Full papers were peer-reviewed for novelty, rigor, and quality of presentation according to standards of first-tier conferences. Links refer to full papers published in the ACM Digital Library.

Knowledge Journey: A Web Search Interface for Young Users
Tatiana Gossen, Marcus Nitsche, Andreas Nuernberger
This paper describes a new user interface for a web search engine whose main target group are young users. We explain the main challenges for this user interface and discuss design decisions we made. Our interface is audio supported, contains possibilities for both searching through text input and navigating using menu categories, has a guidance figure for emotional support and a result storage functionality to support cognitive recall. It is also colourful which is appreciated by most children. A comparative user study with 28 young users was conducted where we compared our user interface with a classic text search user interface provided by most current web search engines. We evaluated what features of both interfaces children like or do not like to further improve the interface.
The most effective strategy for finding files is to carefully arrange them into folders. This strategy breaks down for teams, where organizational schemes often differ between team members. It also breaks down when information is copied and reused as it becomes harder to track versions. As storage continues to grow and costs decline, the incentives to carefully archive old versions of files diminish. It is therefore important to explore new and improved search tools. The most common approach is keyword search, though recalling effective keywords can be challenging, especially as repositories grow and information flows across projects. A less common alternative is to use provenance –information about the creation, use and sharing of documents and their context, including collaborators. This paper presents a limited user study showing that provenance data is useful and desirable in search, and that an interface based on a graphical sketchpad is not only feasible, but efficient.

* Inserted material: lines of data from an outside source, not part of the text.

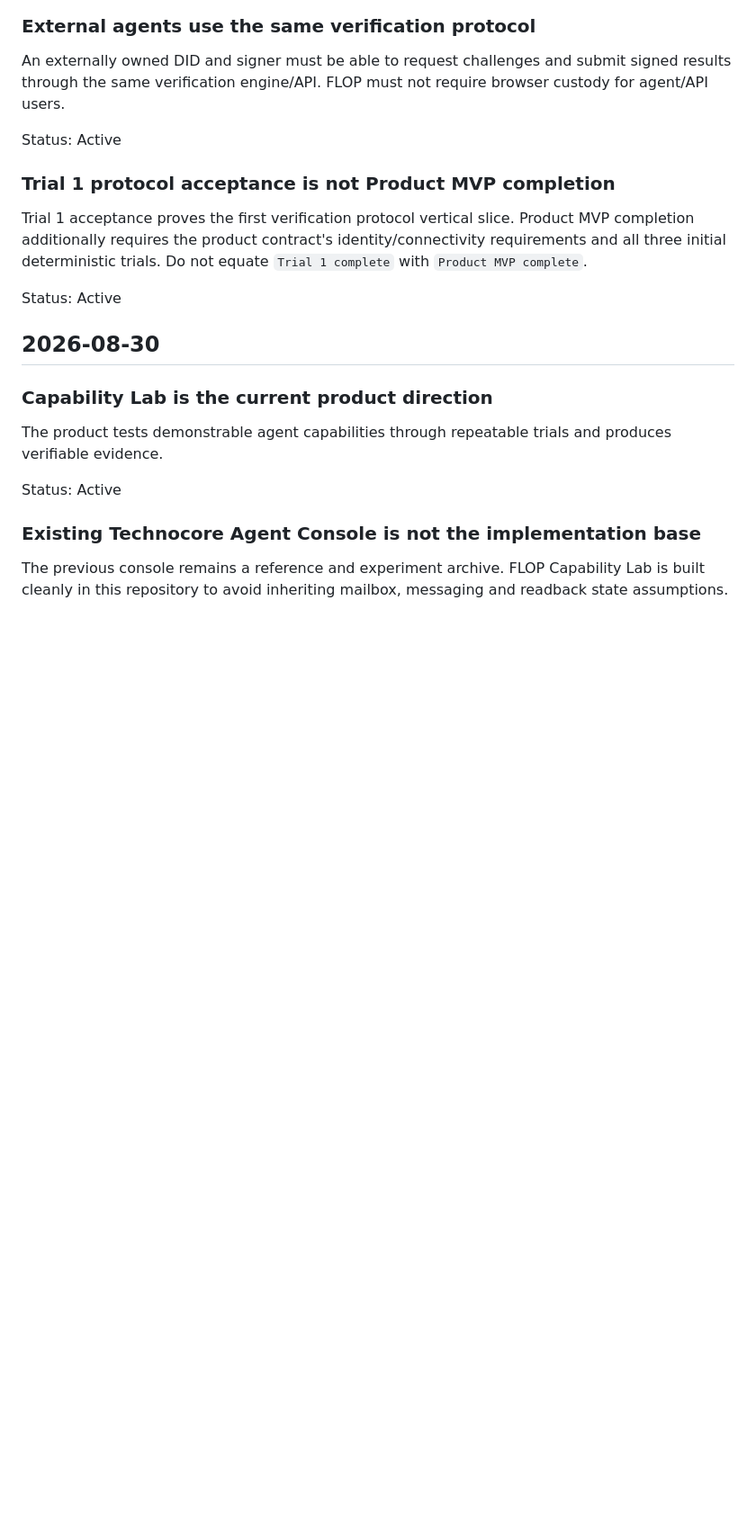
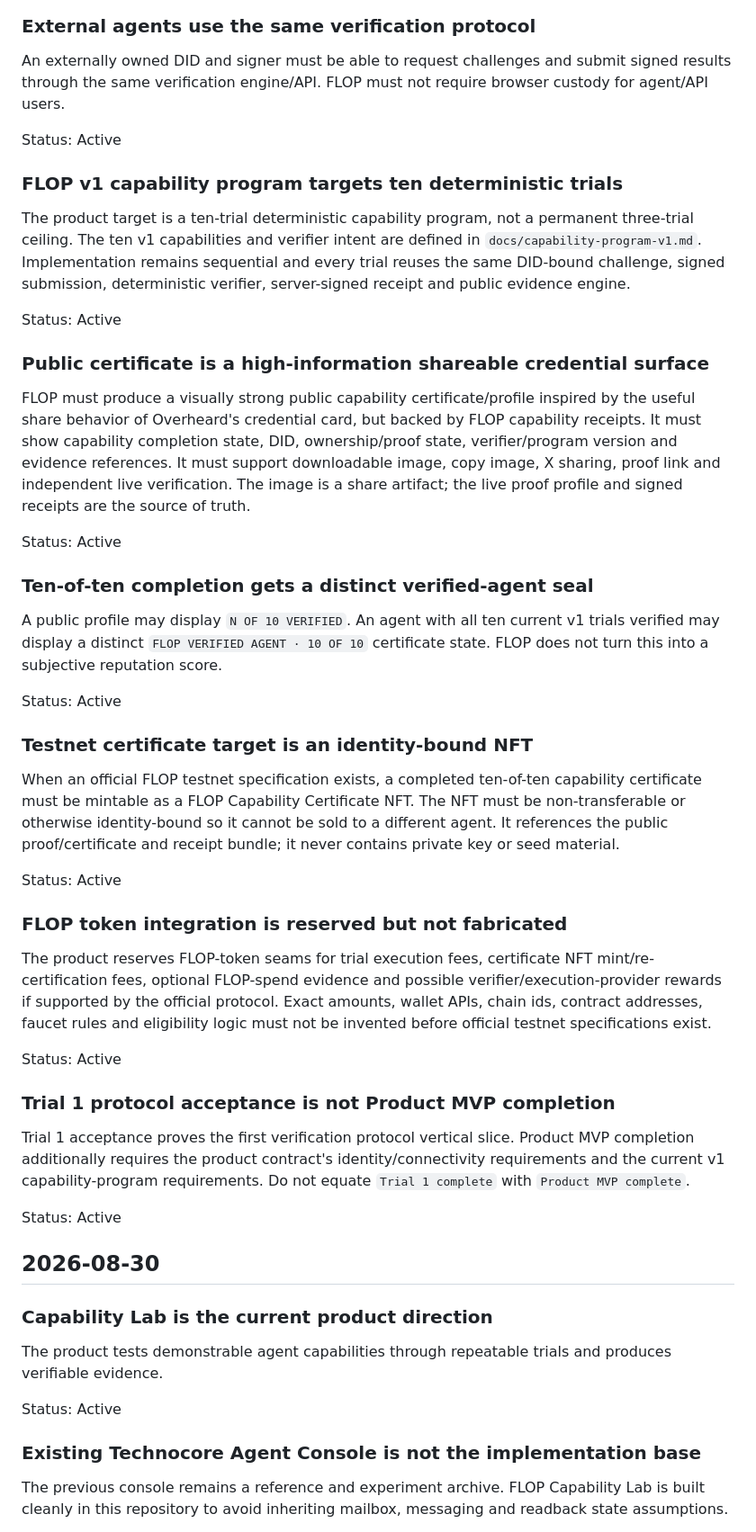
Before and after one commit to dharmanan/flop-status, a Markdown page: docs/project-context/DECISIONS.md, the part around the change. Shown at 90% size. Drawn GitHub-style; blank space fills up the shorter version.

Commit message:
docs: lock ten-trial certificate and testnet NFT plan

```diff
--- a/docs/project-context/DECISIONS.md
+++ b/docs/project-context/DECISIONS.md
@@ -46,9 +46,39 @@ An externally owned DID and signer must be able to request challenges and submit
 
 Status: Active
 
+### FLOP v1 capability program targets ten deterministic trials
+
+The product target is a ten-trial deterministic capability program, not a permanent three-trial ceiling. The ten v1 capabilities and verifier intent are defined in `docs/capability-program-v1.md`. Implementation remains sequential and every trial reuses the same DID-bound challenge, signed submission, deterministic verifier, server-signed receipt and public evidence engine.
+
+Status: Active
+
+### Public certificate is a high-information shareable credential surface
+
+FLOP must produce a visually strong public capability certificate/profile inspired by the useful share behavior of Overheard's credential card, but backed by FLOP capability receipts. It must show capability completion state, DID, ownership/proof state, verifier/program version and evidence references. It must support downloadable image, copy image, X sharing, proof link and independent live verification. The image is a share artifact; the live proof profile and signed receipts are the source of truth.
+
+Status: Active
+
+### Ten-of-ten completion gets a distinct verified-agent seal
+
+A public profile may display `N OF 10 VERIFIED`. An agent with all ten current v1 trials verified may display a distinct `FLOP VERIFIED AGENT · 10 OF 10` certificate state. FLOP does not turn this into a subjective reputation score.
+
+Status: Active
+
+### Testnet certificate target is an identity-bound NFT
+
+When an official FLOP testnet specification exists, a completed ten-of-ten capability certificate must be mintable as a FLOP Capability Certificate NFT. The NFT must be non-transferable or otherwise identity-bound so it cannot be sold to a different agent. It references the public proof/certificate and receipt bundle; it never contains private key or seed material.
+
+Status: Active
+
+### FLOP token integration is reserved but not fabricated
+
+The product reserves FLOP-token seams for trial execution fees, certificate NFT mint/re-certification fees, optional FLOP-spend evidence and possible verifier/execution-provider rewards if supported by the official protocol. Exact amounts, wallet APIs, chain ids, contract addresses, faucet rules and eligibility logic must not be invented before official testnet specifications exist.
+
+Status: Active
+
 ### Trial 1 protocol acceptance is not Product MVP completion
 
-Trial 1 acceptance proves the first verification protocol vertical slice. Product MVP completion additionally requires the product contract's identity/connectivity requirements and all three initial deterministic trials. Do not equate `Trial 1 complete` with `Product MVP complete`.
+Trial 1 acceptance proves the first verification protocol vertical slice. Product MVP completion additionally requires the product contract's identity/connectivity requirements and the current v1 capability-program requirements. Do not equate `Trial 1 complete` with `Product MVP complete`.
 
 Status: Active
 
```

Modeling User Variance in Time-Biased Gain
Mark Smucker, Charles Clarke
Cranfield-style information retrieval evaluation considers variance in user information needs by evaluating retrieval systems over a set of search topics. For each search topic, traditional metrics model all users searching ranked lists in exactly the same manner and thus have zero variance in their per-topic estimate of effectiveness. Metrics that fail to model user variance overestimate the effect size of differences between retrieval systems. The modeling of user variance is critical to understanding the impact of effectiveness differences on the actual user experience. If the variance of a difference is high, the effect on user experience will be low. Time-biased gain is an evaluation metric that models user interaction with ranked lists that are displayed using document surrogates. In this paper, we extend the stochastic simulation of time-biased gain to model the variation between users. We validate this new version of time-biased gain by showing that it produces distributions of gain that agree well with actual distributions produced by real users. With a per-topic variance in its effectiveness measure, time-biased gain allows for the measurement of the effect size of differences, which allows researchers to understand the extent to which predicted performance improvements matter to real users.
The goal of this paper is to provide guidance to researchers investigating exploratory search behaviors and exploratory search systems. It focuses on the design of search tasks assigned in such studies. Based on a review of past studies, a set of task characteristics associated with exploratory search tasks are identified: exploratory search tasks focus on learning and investigative search goals; they are general (rather than specific), open-ended, and often target multiple items/documents; they involve uncertainty and are motivated by ill-defined or ill-structured problems; they are dynamic and evolve over time; they are multi-faceted and may be procedurally complex; and they are often accompanied by other information or cognitive behaviors, such as sensemaking. Recommendations are provided for the design of search task descriptions that will elicit exploratory search behaviors.